  • We’ve been collating and sharing reliable and up to date information on exams, school and higher education.
  • Hetty, our London Programme Officer, designed beautiful illustrated worksheets for mentor pairs.
  • We launched our Youth Collective, training seven inspiring young people to lead on advocacy and community building over the next 18 months.
  • We curated an online residency to help our young people to feel more confident, inspired and to encourage mental wellbeing. We heard from amazing speakers including Travis Alabanza, Amina Gichinga, Yomi Adegoke, Nicole Crentsil and Nikesh Shukla.
  • We're running regular careers-focused online workshops and Q&A sessions with 26 volunteer arts professionals.
  • We continue to connect our Young Community to the Arts Emergency Network through our Wish List, we’ve made 120 connections this year so far.
  • We’ve also sent out over 120 creative packs to young people across the country.

We’ve also been working hard to prepare for 2021, it’ll be our first year running a mentoring scheme in Merseyside and we’re also increasing nationwide by opening up mentoring to 18-25 year olds. In January, we’ll be working with more young people than ever before.

I am reminded time and again working at Arts Emergency of how strong we can be when we work together. Because of our network, we were able to deliver all these opportunities. At a time where nearly everything else was seemingly cancelled, our community has shown up.

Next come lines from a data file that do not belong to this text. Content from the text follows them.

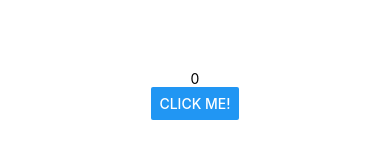
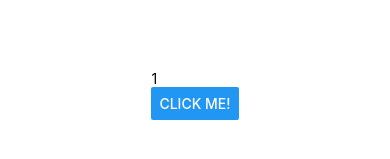
Before and after one commit to baewoojin514/ReactNative-and-SpringBoot, a React Native app: screen / in a window 390 px wide. Shown: the part 327-486 px from the top of the page. Built offline with nearby package versions, Linux system fonts and the light colour scheme.

Commit message:
component for button is seperated

```diff
--- a/App.js
+++ b/App.js
@@ -2,28 +2,42 @@ import { StatusBar } from 'expo-status-bar';
 import React from 'react';
 import { StyleSheet, Button, View, Text } from 'react-native';
 
-const state = {
-  counter: 0,
+class CounterButton extends React.Component {
+  constructor(props){
+    super(props);
+
+    this.state = {
+      counter: props.counter,
+    };
+  }
+  clickHandler = () => {
+    this.setState({
+      counter: this.state.counter +1
+    })
+  }
+
+  render(){
+    return (
+      <View>
+        <Text>{this.state.counter}</Text>
+        <Button
+          title={"Click me!"}
+          onPress={this.clickHandler}
+        />
+        <StatusBar style="auto" />
+      </View>
+    );
+
+  }
+
+
 }
 
 export default class App extends React.Component {
-  state = {
-    counter: 0,
-  };
-
   render(){
-    const clickHandler = () => {
-      state.counter ++;
-      console.log(state.counter)
-    }
     return (
       <View style={styles.container}>
-        <Text>{state.counter}</Text>
-        <Button
-          title={"Click me!"}
-          onPress={clickHandler}
-        />
-        <StatusBar style="auto" />
+        <CounterButton counter={1}/>
       </View>
     );
 
```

I want to say a big thank you to all the volunteers, donors, mentors, teachers, staff and of course the young people who put their energy into making the world a more equitable and creative place. I hope that you feel proud to be part of Arts Emergency. It’s your organisation and we couldn’t exist without you. We’re here for the long haul and we’re going to continue to work towards a better world together.